> [What is expected]
Lines containing "style": state how many there are in these entries, and write only that number.

Recorded data
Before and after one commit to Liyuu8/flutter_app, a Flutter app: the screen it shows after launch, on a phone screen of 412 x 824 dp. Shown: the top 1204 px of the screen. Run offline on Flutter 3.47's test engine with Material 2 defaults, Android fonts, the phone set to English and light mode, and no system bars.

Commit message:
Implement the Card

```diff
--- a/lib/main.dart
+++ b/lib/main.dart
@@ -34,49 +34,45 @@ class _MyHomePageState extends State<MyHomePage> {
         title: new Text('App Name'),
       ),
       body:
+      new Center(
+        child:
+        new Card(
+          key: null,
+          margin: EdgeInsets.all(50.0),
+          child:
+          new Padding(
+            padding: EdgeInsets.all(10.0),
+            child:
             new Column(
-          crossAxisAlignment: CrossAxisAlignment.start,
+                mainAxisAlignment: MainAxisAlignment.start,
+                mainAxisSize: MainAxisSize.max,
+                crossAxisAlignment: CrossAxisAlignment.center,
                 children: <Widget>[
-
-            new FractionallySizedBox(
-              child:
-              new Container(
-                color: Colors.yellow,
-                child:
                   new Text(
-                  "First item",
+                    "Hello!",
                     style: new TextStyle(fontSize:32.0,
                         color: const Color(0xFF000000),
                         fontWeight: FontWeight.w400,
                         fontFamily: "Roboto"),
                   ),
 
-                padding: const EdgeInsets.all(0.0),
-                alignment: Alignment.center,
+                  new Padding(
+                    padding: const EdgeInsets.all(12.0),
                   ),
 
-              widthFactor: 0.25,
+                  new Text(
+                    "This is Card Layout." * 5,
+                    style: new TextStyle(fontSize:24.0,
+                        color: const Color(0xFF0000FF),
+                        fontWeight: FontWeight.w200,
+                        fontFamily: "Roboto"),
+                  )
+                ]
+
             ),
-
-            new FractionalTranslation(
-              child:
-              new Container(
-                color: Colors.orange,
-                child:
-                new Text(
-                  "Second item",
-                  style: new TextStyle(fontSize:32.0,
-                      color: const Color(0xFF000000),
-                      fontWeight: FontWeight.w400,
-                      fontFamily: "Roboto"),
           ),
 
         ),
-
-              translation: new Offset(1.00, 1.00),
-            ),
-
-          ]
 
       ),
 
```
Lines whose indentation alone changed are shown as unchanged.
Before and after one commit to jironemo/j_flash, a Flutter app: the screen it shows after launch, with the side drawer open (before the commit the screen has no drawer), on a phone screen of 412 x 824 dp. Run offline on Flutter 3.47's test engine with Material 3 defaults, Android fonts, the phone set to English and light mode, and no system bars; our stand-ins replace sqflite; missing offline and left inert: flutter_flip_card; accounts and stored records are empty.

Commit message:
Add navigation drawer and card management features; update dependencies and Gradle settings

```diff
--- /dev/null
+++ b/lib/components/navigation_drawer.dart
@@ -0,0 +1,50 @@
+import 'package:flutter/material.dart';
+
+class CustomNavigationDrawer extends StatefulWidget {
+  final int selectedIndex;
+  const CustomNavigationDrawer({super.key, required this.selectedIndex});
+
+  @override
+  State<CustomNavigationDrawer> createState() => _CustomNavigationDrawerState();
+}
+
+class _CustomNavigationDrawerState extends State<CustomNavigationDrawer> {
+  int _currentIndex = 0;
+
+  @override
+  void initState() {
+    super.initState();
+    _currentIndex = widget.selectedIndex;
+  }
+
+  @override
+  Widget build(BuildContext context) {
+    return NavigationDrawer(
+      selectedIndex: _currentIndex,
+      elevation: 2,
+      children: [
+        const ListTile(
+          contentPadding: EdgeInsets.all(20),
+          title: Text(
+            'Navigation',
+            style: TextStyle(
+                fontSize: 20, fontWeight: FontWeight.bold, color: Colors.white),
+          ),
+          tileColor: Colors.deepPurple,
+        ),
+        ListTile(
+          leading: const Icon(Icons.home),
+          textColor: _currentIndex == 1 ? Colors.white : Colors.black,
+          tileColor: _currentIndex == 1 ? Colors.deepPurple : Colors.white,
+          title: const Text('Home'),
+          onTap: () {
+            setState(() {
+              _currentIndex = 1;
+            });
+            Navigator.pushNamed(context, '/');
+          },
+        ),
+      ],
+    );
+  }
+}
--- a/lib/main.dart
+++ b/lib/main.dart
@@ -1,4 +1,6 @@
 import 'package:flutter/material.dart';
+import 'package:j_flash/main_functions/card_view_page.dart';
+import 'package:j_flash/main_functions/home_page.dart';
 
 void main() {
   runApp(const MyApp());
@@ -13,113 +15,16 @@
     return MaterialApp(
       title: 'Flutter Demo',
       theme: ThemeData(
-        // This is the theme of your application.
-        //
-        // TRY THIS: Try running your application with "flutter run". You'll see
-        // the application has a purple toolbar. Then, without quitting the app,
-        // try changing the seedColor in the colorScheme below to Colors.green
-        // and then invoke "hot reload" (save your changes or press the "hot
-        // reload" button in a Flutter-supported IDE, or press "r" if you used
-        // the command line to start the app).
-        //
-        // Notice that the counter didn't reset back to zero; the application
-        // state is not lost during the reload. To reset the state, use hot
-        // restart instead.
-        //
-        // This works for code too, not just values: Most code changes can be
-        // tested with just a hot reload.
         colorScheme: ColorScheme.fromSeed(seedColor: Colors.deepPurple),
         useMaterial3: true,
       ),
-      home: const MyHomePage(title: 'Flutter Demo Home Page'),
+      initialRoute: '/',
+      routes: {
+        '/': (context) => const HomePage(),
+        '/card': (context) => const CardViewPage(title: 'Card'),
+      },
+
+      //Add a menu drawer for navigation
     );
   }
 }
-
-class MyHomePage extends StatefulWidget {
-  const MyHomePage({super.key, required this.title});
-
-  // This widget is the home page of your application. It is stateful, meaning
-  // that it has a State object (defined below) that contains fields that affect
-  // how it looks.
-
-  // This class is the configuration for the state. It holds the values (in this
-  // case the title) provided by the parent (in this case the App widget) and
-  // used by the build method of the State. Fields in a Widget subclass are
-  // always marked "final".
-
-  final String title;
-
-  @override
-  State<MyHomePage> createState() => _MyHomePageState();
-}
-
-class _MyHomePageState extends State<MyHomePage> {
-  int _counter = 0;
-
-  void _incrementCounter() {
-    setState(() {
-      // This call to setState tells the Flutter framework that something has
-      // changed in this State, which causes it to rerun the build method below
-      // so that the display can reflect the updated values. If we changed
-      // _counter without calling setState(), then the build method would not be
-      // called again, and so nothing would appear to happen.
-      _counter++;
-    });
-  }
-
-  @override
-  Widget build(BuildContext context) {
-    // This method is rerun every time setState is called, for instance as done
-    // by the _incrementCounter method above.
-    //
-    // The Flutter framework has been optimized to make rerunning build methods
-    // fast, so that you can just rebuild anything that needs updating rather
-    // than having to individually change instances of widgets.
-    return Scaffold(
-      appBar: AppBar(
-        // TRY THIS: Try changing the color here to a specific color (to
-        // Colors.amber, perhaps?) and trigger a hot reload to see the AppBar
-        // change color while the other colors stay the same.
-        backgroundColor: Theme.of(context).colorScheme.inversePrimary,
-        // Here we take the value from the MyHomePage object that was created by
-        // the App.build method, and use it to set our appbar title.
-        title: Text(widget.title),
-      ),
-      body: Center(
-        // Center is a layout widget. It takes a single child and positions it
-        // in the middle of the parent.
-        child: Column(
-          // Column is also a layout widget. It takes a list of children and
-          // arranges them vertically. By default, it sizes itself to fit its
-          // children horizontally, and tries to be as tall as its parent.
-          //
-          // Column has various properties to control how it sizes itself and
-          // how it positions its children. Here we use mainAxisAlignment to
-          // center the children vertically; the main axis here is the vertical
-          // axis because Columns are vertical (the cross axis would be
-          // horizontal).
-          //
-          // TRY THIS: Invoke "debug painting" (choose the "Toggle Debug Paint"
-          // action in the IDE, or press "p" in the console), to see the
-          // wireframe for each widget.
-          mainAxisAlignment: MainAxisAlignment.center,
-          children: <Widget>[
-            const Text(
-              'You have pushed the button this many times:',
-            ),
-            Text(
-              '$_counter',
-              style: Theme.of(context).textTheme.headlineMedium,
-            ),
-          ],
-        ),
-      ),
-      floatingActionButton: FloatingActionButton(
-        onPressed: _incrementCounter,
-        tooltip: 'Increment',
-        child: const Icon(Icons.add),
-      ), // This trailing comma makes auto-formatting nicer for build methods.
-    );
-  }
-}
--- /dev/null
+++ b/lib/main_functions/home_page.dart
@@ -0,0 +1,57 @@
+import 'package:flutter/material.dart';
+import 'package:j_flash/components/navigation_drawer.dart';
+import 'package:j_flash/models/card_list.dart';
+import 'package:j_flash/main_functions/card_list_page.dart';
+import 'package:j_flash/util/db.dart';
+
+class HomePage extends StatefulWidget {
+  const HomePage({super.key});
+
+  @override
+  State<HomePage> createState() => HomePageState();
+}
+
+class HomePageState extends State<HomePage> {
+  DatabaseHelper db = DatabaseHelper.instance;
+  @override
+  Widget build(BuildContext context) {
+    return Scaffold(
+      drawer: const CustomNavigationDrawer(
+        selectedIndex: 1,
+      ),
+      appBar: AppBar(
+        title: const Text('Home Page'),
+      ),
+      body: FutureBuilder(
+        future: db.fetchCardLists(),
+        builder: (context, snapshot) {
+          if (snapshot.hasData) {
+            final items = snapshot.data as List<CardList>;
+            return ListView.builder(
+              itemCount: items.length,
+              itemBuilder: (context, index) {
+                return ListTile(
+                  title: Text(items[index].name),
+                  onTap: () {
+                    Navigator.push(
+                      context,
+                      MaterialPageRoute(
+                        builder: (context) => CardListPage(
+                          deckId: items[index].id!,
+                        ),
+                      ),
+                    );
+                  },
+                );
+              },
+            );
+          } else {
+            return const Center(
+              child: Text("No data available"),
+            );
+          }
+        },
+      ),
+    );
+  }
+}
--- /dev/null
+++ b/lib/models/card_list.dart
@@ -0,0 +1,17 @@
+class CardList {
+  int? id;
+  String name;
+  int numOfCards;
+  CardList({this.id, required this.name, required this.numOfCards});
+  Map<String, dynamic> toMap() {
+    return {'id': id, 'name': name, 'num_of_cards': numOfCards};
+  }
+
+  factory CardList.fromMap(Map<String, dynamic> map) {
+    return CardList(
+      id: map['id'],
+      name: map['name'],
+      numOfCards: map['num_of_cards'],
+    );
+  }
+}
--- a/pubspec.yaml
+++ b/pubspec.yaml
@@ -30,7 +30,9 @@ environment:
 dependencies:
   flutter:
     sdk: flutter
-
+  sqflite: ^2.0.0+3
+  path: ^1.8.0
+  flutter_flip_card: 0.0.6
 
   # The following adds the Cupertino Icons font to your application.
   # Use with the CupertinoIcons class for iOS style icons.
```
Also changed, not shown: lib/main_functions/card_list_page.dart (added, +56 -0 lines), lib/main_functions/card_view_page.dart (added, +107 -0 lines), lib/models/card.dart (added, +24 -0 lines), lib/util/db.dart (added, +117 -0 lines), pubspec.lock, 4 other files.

> [Written response]
6